I’ve been writing this thing about horror games made in RPG Maker for my journalism class, and it’s been coming along pretty nicely. One of the things I’m doing for it is putting a list of recommendations for newcomers to play and I got a bunch of suggestions on what to put. A popular suggestion was The Witch’s House, which I have not played beforehand, so I decided to get on that and make a write-up while I was at it.
The Witch’s House is a game made with RPG Maker VX by Fummy, translated by vgperson. You are Viola, a girl who, according to the letter in her inventory, went to visit her friend. Alas, it appears that she got lost in a forest and a thick bush of roses is blocking her way out. With nowhere else to go, she’s forced to enter the eponymous house. Tailed by a friendly talking cat, Viola wanders around the haunted house filled with absurd traps, under the constant threat of the witch, Ellen.
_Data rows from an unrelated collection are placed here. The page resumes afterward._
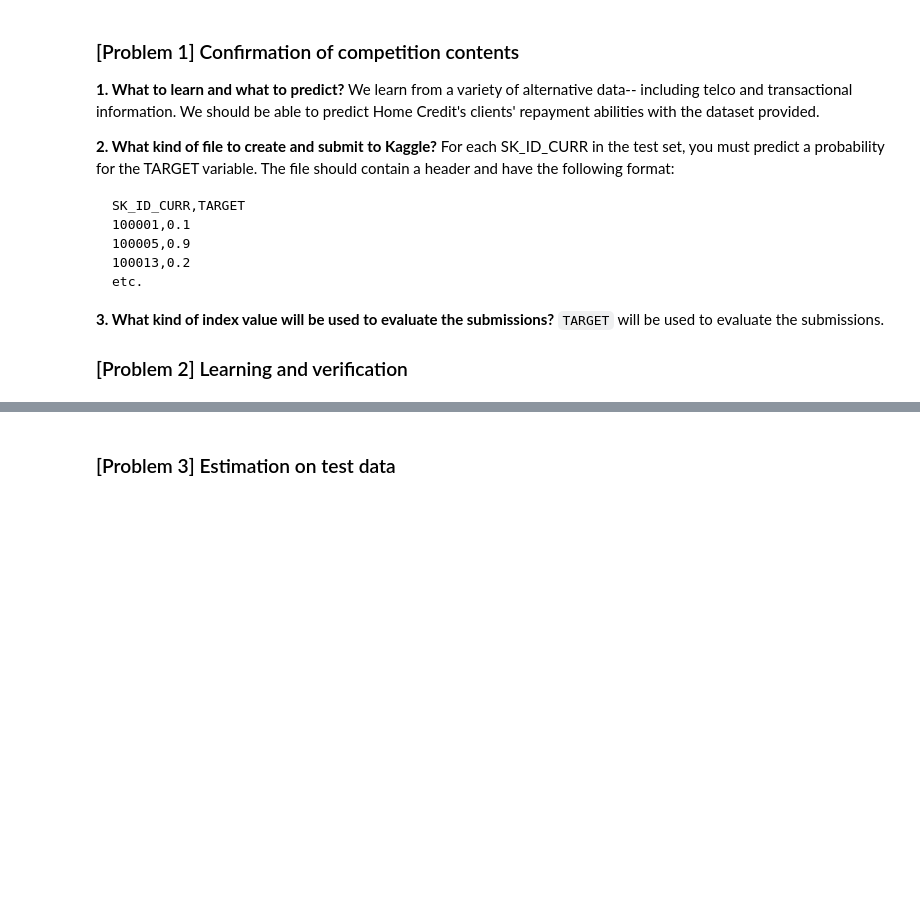
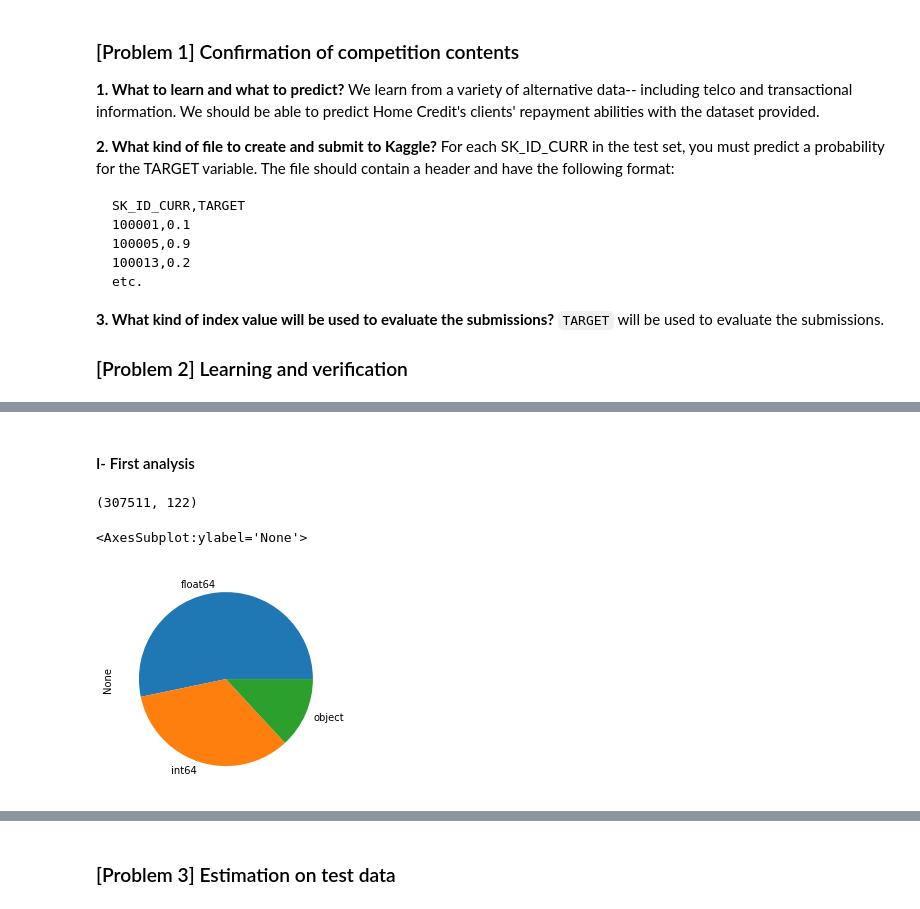
Before and after one commit to dfighter1312/diveintocode-ml, a Jupyter notebook: Week 5/w5-assignment4.ipynb, the cells around one changed output, grey strips where cells are left out. Saved outputs shown, nothing was run; the diff lists cells and outputs as text; code cells hidden in the pictures; blank space fills up the shorter version.

```diff
--- a/Week 5/w5-assignment4.ipynb
+++ b/Week 5/w5-assignment4.ipynb
@@ -42,0 +48,11 @@ df.head()
+# %% [markdown]
+#### I- First analysis
+# %%
+df.shape
+# %% [output]
+(307511, 122)
+# %%
+df.dtypes.value_counts().plot.pie()
+# %% [output]
+<AxesSubplot:ylabel='None'>
+[figure, added]
```
Also changed, not shown: parts of 42 cells of this notebook, 1 other file.
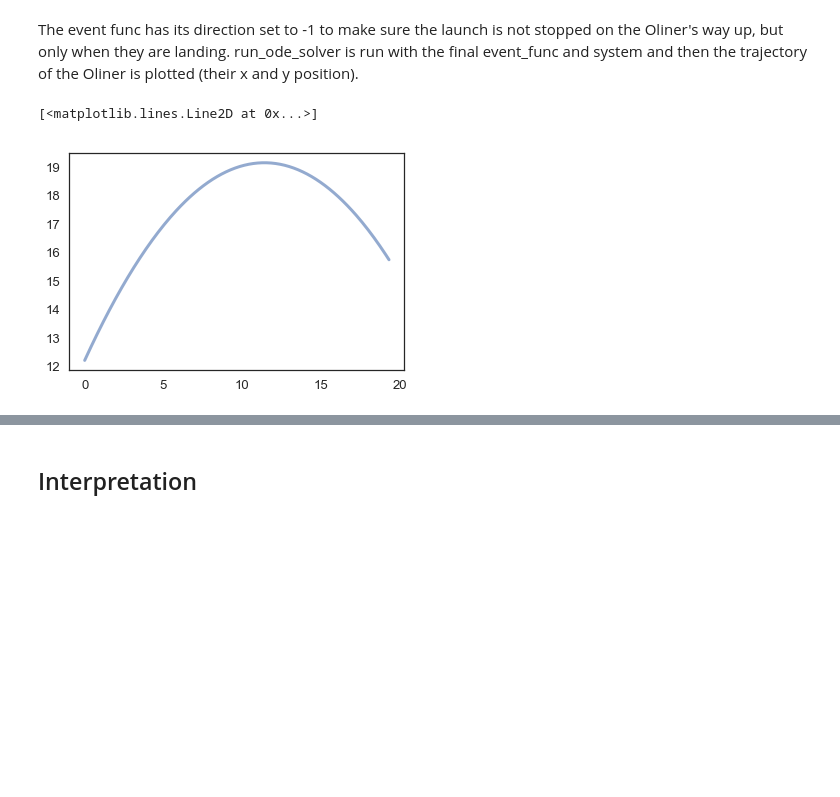
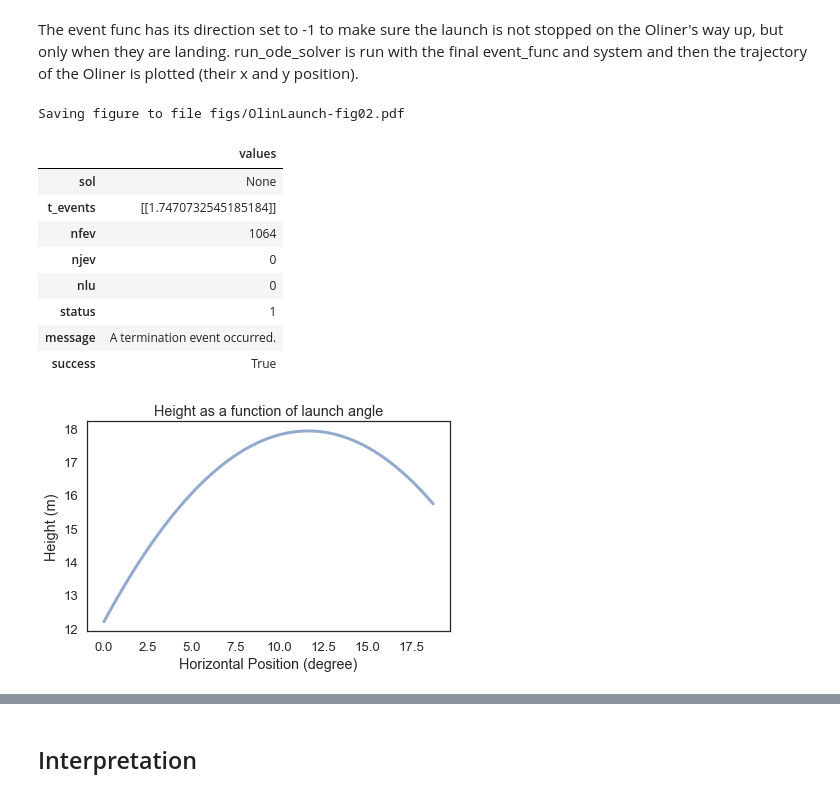
Before and after one commit to MellieZito/Project-3, a Jupyter notebook: code/OlinLaunch.ipynb, the cells around one changed output, grey strips where cells are left out. Cells and saved outputs as stored; diff of their text form; code cells hidden in the pictures; blank space fills up the shorter version.

```diff
--- a/code/OlinLaunch.ipynb
+++ b/code/OlinLaunch.ipynb
@@ -242,14 +247,14 @@ With initial velocity 40 m/s and an optimal launch angle, the person soars over
 # %% [markdown]
 ### Finding the minimum velocity
 # %%
-params = Params(x = 0 * m, #original x position
+params_min = Params(x = 0 * m, #original x position
                 y = 12.2 * m, #original y position (12.2 is the height of the edge of West Hall)
                 g = 9.8 * m/s**2, #acceleration due to gravity
                 mass = 70 * kg, #average mass of a human adult
                 diameter = 0.711 * m, #average diameter of a balled-up human (based off Annie)
                 rho = 1.2 * kg/m**3, #density of air
                 C_d = 0.47, #drag coefficient of a sphere
-                angle = results.x * degree, #initial launch angle
+                angle = results_range.x * degree, #initial launch angle
                 velocity = 40 * m / s, #initial launch velocity
                 t_end = 20 * s) #point at which to end the simulation
 # %% [output]
@@ -265,10 +270,10 @@ params = Params(x = 0 * m, #original x position
 | velocity | 40.0 meter / second |
 | t_end | 20 second |
 # %%
-def error_func_velocity(v, params):
-    params.velocity = v * m/s
-    system = make_system(params)
-    results = max_bounded(height_func, [0, 90], params)
+def error_func_velocity(v, params_min):
+    params_min.velocity = v * m/s
+    system = make_system(params_min)
+    results = max_bounded(height_func, [0, 90], params_min)
     height = results.fun
     return height - 16 * m
 # %% [markdown]
@@ -280,7 +285,7 @@ error_func_velocity(40, params)
 # %% [markdown]
 Then use `fsolve` to find the answer to the problem, the minimum velocity that gets the ball out of the park.
 # %%
-min_v_array = fsolve(error_func_velocity, 40, params)
+min_v_array = fsolve(error_func_velocity, 40, params_min)
 min_v = min_v_array[0]
 # %% [output]
 15.267840874900601
@@ -306,7 +311,7 @@ params_final = Params(x = 0 * m,
                 velocity = min_v * m / s,
                 t_end = 20 * s);
 # %%
-system = make_system(params_final);
+system_final = make_system(params_final);
 # %% [markdown]
 The final event func stops the simulation when the Oliner hits the roof of East Hall, which is 15.74 meters tall.
 # %%
@@ -325,18 +330,28 @@ def event_func_final(state, t, system):
 The event func has its direction set to -1 to make sure the launch is not stopped on the Oliner's way up, but only when they are landing. run_ode_solver is run with the final event_func and system and then the trajectory of the Oliner is plotted (their x and y position).
 # %%
 event_func_final.direction = -1
-results, details = run_ode_solver(system, slope_func, events=event_func_final, max_step=0.01)
+results, details = run_ode_solver(system_final, slope_func, events=event_func_final, max_step=0.01)
 plot(results.x, results.y)
-plot(results.x, results.y)
-decorate(xlabel='Horrizontal Position (degree)',
+decorate(xlabel='Horizontal Position (degree)',
          ylabel='Height (m)',
          title='Height as a function of launch angle',
          legend=False)
 
 savefig('figs/OlinLaunch-fig02.pdf')
+
+details
 # %% [output]
-[<matplotlib.lines.Line2D at 0x...>]
+Saving figure to file figs/OlinLaunch-fig02.pdf
+|  | values |
+| sol | None |
+| t_events | [[1.7470732545185184]] |
+| nfev | 1064 |
+| njev | 0 |
+| nlu | 0 |
+| status | 1 |
+| message | A termination event occurred. |
+| success | True |
-[figure, old version]
+[figure, new version]
 # %%
 final_x = get_last_value(results.x)
 final_y = get_last_value(results.y)
```
Also changed, not shown: parts of 11 cells of this notebook.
As you can expect from a horror game, you’ll be dealing with absurd traps and bizarre puzzles. This is actually explained by the house essentially being a living thing working for the witch and trying to screw you over with its own bizarre logic. If that’s the case, why does the house even offer you ways out at all? …That’s actually also explained.
A general thing I liked about the game were the small scares, more specifically, the scares that’s just there to unnerve, but does nothing to you whatsoever. Frequently you’ll spot glimpses of the witch… who does nothing to you. Things in the environment frequently change, from things inexplicably breaking to objects suddenly being replaced to small animations of something moving or reacting to you in some way. But for the most part, they all leave you alone, as if threatening Viola but holding back. Yeah, there were the usual “monster chase scene” bits that you’d expect from a horror RPG Maker game, but these moments are so few in comparison to the numerous smaller frights that when these chases finally happen, it’s actually surprising. The Witch’s House honestly does a good job at building up atmosphere, creating a sense of unease with its smaller scares, always threatening you and until it finally goes through with the threats.
Another thing that I have to comment on is the game’s morbid sense of humor, which is seen frequently in the game’s environment and writing. Like honestly, it’s as much of a dark comedy than it is a horror game. A lot of the deaths in the game are kinda funny to me, and given that the villain is a demented murder child, it’s rather fitting. Go ahead, lend a hand to the chef, he’ll appreciate it. While you’re at it, step on that blood puddle at the beginning of the game, I’m sure it’s just there for effect. There’s definitely an attention to detail in how the creator put in animations for the incredibly obvious deaths that you’d have to be intentionally trying to kill Viola to see them. Go ahead, read the Book of Death – the only way out of reading it is death.
On a lighter note, that cat following you around sure loves to joke around. What a good cat. The cat acts as the game’s save point and shows up frequently enough that you don’t have to make up for a lot of lost time when you die. Apparently, something special happens if you go through the entire game ever talking to that fella, but I’m a compulsive saver, so I didn’t even bother going for it. I did look up what happens though, and it actually is significant for the story, if you’re planning on going through with this.
For the most part, the story’s told in short passages from Ellen’s diary, which is scattered throughout the house because of course it is. Much like the game’s scares, they’re small things that build up, the final diary entry leading to the climactic chase with Ellen herself. If you remember a certain thing from the beginning of the game during the chase, that diary entry takes on a different meaning and the triumphant normal ending becomes something far more miserable. Looking back after finishing the game, there were a lot of things that makes sense in retrospect and I’m sure that replaying the game after getting the true ending would give players a different perspective.
(I’d say more on those subjects, but also, I’m not sure about my spoiler policy. Is it still too early to freely spoil things? I don’t know.)
On the subject of the game’s puzzles, they were generally pretty fair with a lot of variety. Probably the only one I hated was this puzzle involving these skulls, but as usual with puzzles, I’m not sure if it’s really hard or if I’m just really dumb. If you do manage to get stuck though, there’s a walkthrough available at the download link that will help you out.
There was also this companion book made called The Diary of Ellen, which fleshes out the game’s backstory and shows Ellen’s perspective. There was an English translation that was also made by vgperson, but Fummy asked to take it down. The companion book had gotten a manga adaptation and said adaptation got an official translation, so I’m guessing the creator didn’t want to jeopardize that. If you want to check out the manga or look up the book’s synopsis, I warn that they contain spoilers for the game’s true ending, if you’re like me and somehow haven’t played the game until now.
I ended up walking away from the game with a better opinion than I expected and I think it’s a good example of a horror game made in RPG Maker. My playthrough of the game took about an hour, so it’s a game that doesn’t overstay its welcome. A perfect length game, if you ask me. And of course, it’s a free game and with its short length, there isn’t much stopping you from playing this. Except if horror games make you squeamish, I guess.
[…] up for the usual monster chases. If you’re like me and haven’t heard about the game (at least until recently), the story builds up to a nice […]